§ **What to produce**: Your task is to copy each line of the listing that contains the word "changed".

Data extracts Start Marker

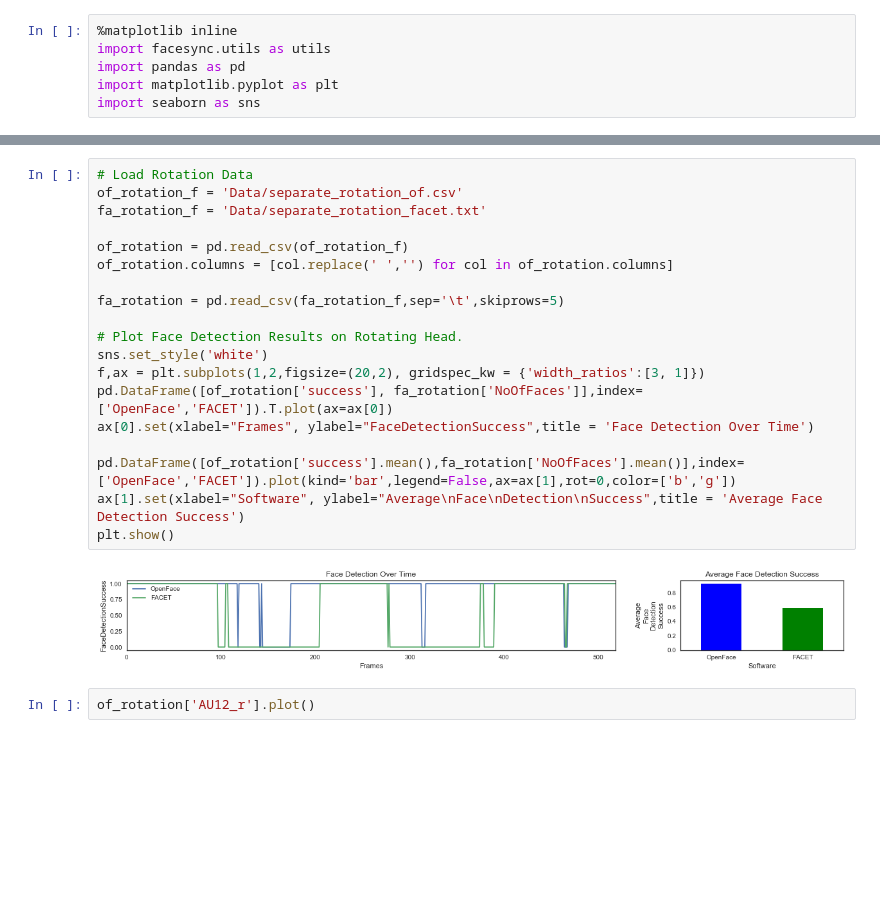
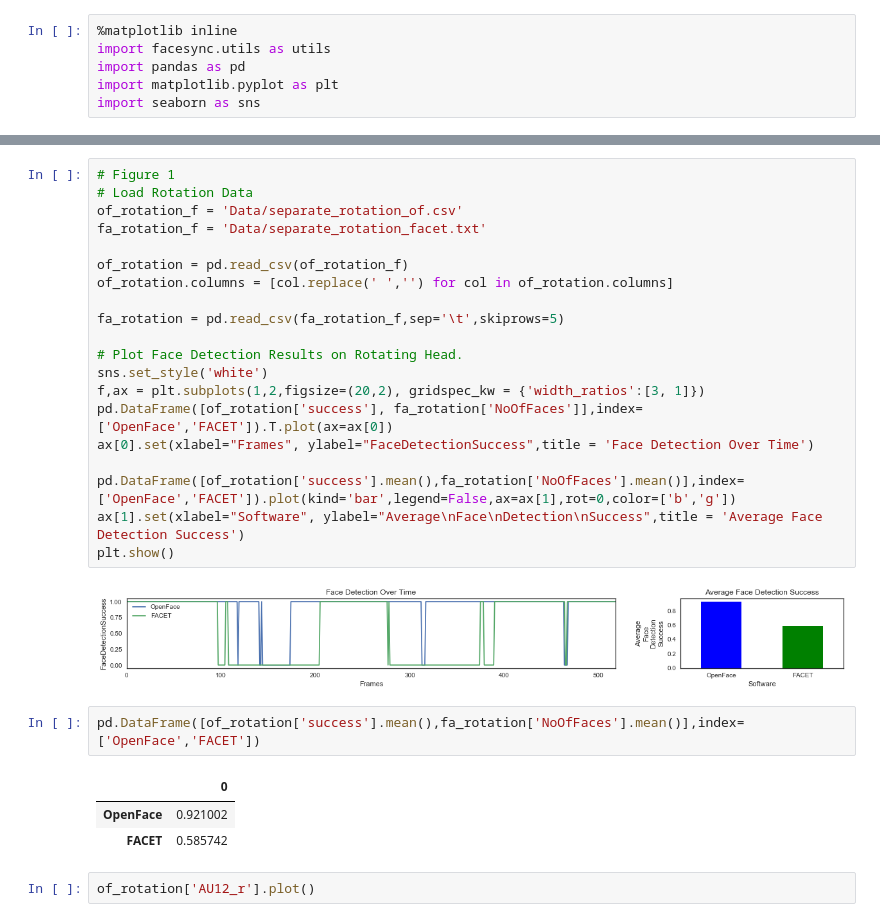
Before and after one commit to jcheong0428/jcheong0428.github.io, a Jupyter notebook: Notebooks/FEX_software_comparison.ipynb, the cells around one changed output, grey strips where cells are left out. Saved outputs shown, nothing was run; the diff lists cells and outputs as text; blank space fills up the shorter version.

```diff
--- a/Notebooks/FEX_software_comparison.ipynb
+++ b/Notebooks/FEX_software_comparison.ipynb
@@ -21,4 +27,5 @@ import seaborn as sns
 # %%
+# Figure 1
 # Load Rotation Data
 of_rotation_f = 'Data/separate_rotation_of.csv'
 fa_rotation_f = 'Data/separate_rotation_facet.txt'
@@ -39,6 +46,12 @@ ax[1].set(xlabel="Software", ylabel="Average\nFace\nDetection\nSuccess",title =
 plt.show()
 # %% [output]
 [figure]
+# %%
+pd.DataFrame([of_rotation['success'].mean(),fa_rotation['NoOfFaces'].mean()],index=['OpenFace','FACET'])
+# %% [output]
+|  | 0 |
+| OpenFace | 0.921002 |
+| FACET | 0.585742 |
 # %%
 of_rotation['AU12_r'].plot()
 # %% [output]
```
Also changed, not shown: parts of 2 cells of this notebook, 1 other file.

Data extracts End Marker

§ **Output of the task**:
Before and after one commit to jcheong0428/jcheong0428.github.io, a Jupyter notebook: Notebooks/FEX_software_comparison.ipynb, the cells around one changed output, grey strips where cells are left out. Saved outputs shown, nothing was run; the diff lists cells and outputs as text; blank space fills up the shorter version.
Also changed, not shown: parts of 2 cells of this notebook, 1 other file.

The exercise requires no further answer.